We conclude this chapter with another example—a far more personal example—of a customer’s having lost his voice. The local phone company operating in Omaha, Nebraska, and surrounding states informed the public that it was about to embark on a program to lay broadband cable underground to allow it to deliver enhanced telecommunications services. As operators of a computer supercenter, serving domestic and international customers around the clock, our concern immediately turned to the possibility that a crew laying cable might accidentally cut power coming into our facility.
We contacted the company and were assured that their quality process was very detailed and sound, and that we should not expect any problems. You guessed it! Two days later, power was cut to the facility as well as to surrounding residential and commercial customers. Our backup electrical system, triggered by the outage from the public service, worked as expected, and power to the computer center was fed by emergency generators without interruption. Sporadically, and for several days that followed, public power to the computer center was interrupted. Despite our faith in the workings of the backup electrical system, our concern was that an overstressed component might succumb to a malfunction and bring the entire facility down. One day, I stopped to observe a cable-laying crew in action and finally understood the problem. I asked a man who was digging a trench, first in English, then in Spanish, if he could show me his site map indicating where it was safe to dig.
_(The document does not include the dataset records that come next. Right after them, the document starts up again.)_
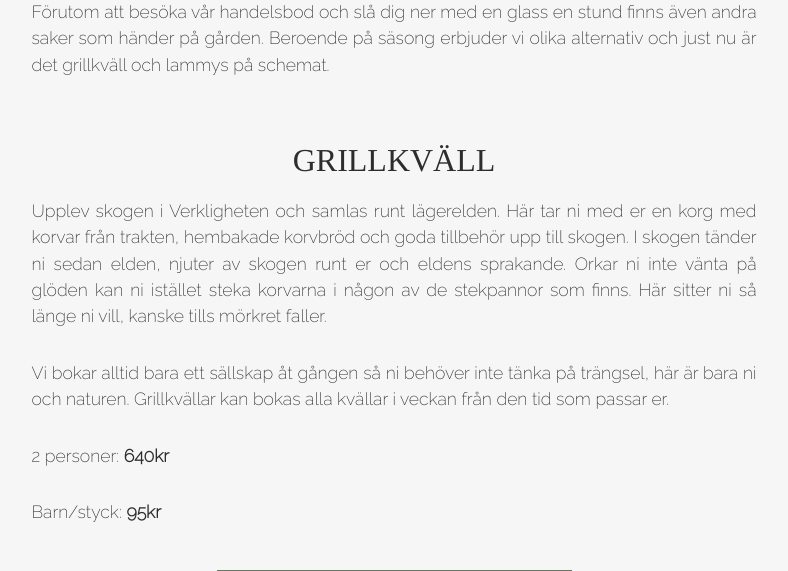
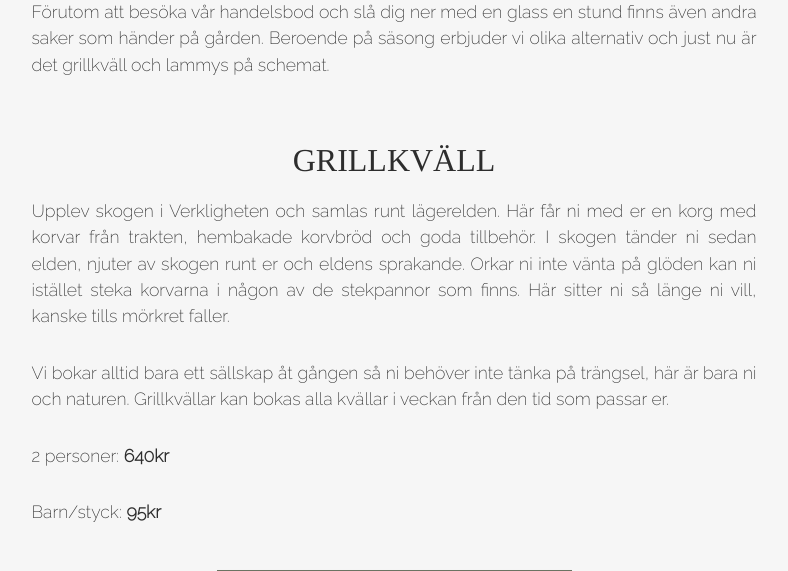
Before and after one commit to lejossan/verkligheten, a PHP site: page /att_gora.php in a window 1280 px wide. Shown: the part 521-1092 px from the top of the page, without its empty margins (246-1034 px from the left). Run offline with PHP 8.4, Linux system fonts and the light colour scheme; some libraries are stand-ins or nearby versions; some web fonts are replaced.

Commit message:
ändrade på att göra ang grillkvälL

```diff
--- a/att_gora.php
+++ b/att_gora.php
@@ -15,7 +15,7 @@
 
     <div class="col--12">
       <h2>GRILLKVÄLL</h2>
-      <p>Upplev skogen i Verkligheten och samlas runt lägerelden. Här tar ni med er en korg med korvar från trakten, hembakade korvbröd och goda tillbehör upp till skogen. I skogen tänder ni sedan elden, njuter av skogen runt er och eldens sprakande. Orkar ni inte vänta på glöden kan ni istället steka korvarna i någon av de stekpannor som finns. Här sitter ni så länge ni vill, kanske tills mörkret faller.</p>
+      <p>Upplev skogen i Verkligheten och samlas runt lägerelden. Här får ni med er en korg med korvar från trakten, hembakade korvbröd och goda tillbehör. I skogen tänder ni sedan elden, njuter av skogen runt er och eldens sprakande. Orkar ni inte vänta på glöden kan ni istället steka korvarna i någon av de stekpannor som finns. Här sitter ni så länge ni vill, kanske tills mörkret faller.</p>
       <p>Vi bokar alltid bara ett sällskap åt gången så ni behöver inte tänka på trängsel, här är bara ni och naturen. Grillkvällar kan bokas alla kvällar i veckan från den tid som passar er.</p>
       <p>2 personer: <b>640kr</b></p>
       <p>Barn/styck: <b>95kr</b></p>
--- a/naturlogi.php
+++ b/naturlogi.php
@@ -1,4 +1,4 @@
-<?php $title = "Camping"; include('header.php'); ?>
+<?php $title = "Naturlogi"; include('header.php'); ?>
 
 
   <div class="imagewrapper--small camping">
```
He said he didn’t have one, and that his boss, who had been on the job site earlier, had told him to dig in this location—as he pointed with his shovel. I had seen enough. I called the president of the phone company, but before I could finish making my point—namely, that he was going to kill my business—he said that I would have to talk to his assistant as he was running late to a golf tournament with Warren Buffet!
My next call went to our litigation attorney. That same afternoon, we went to court where we successfully argued before the judge that the phone company could not in the interest of delivering presumably enhanced services to its customer base, go about it as a bull in a china shop. The judge took all of 20 minutes to make his decision. We were granted a temporary restraining order. The phone company, henceforth, was barred from laying any more cable until it could demonstrate that it had a quality process in place.
In the year 2000, this former Baby Bell was purchased by Qwest Communications. Shortly thereafter, an executive vice president at Qwest commented, “We’ve lost more market share in Omaha than any other major market because we weren’t focused on it.” Further, the executive said, “Telephone companies used to be local, but we’ve been taking a mass-market approach.” No kidding!Google+